> [Task requirements]: Look through the entries below and count the lines with the word "docs" in them; give only the number.

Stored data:
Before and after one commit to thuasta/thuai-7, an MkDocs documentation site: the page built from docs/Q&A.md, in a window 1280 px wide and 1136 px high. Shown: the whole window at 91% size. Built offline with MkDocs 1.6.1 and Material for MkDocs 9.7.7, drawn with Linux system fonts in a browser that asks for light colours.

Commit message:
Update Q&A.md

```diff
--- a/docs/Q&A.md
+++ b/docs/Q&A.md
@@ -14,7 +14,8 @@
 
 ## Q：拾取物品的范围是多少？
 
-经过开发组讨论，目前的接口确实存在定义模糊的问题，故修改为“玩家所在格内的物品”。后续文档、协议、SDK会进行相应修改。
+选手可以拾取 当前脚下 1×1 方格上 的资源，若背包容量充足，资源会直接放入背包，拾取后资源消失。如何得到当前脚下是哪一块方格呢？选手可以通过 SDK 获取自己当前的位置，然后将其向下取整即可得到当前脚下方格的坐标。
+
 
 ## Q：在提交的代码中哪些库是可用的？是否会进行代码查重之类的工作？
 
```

...

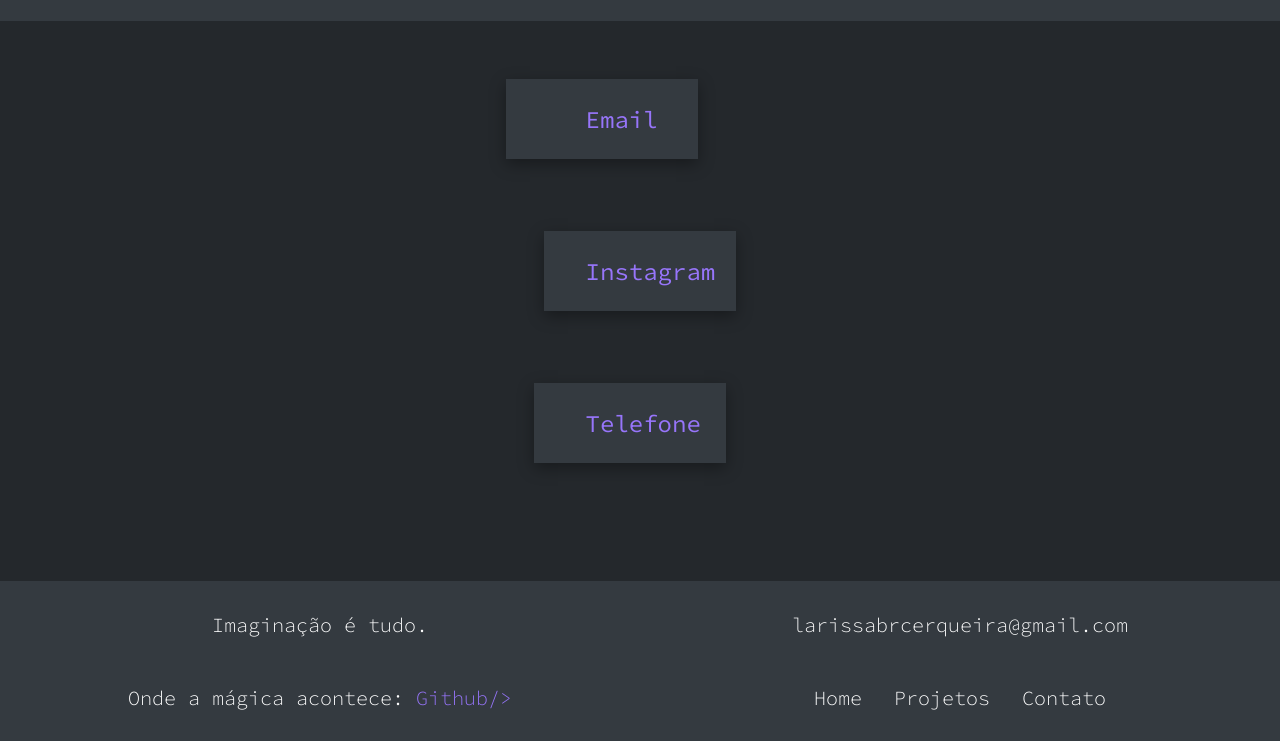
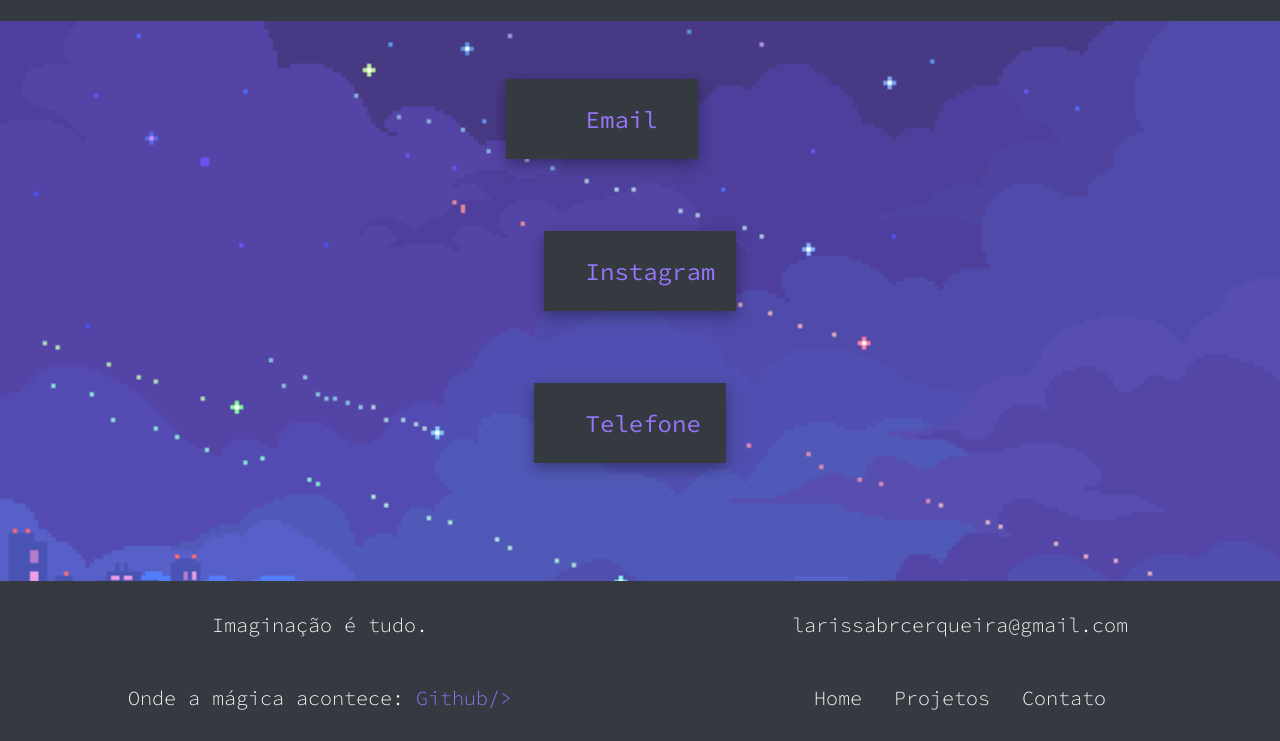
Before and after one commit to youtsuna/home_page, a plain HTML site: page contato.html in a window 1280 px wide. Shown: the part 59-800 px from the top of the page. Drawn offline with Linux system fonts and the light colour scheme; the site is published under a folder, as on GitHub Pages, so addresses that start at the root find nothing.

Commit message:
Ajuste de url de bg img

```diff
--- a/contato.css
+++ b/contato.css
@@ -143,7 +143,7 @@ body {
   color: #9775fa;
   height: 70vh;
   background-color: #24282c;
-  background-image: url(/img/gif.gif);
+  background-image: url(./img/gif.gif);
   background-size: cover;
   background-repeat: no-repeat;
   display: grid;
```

> [Finished exercise]: 3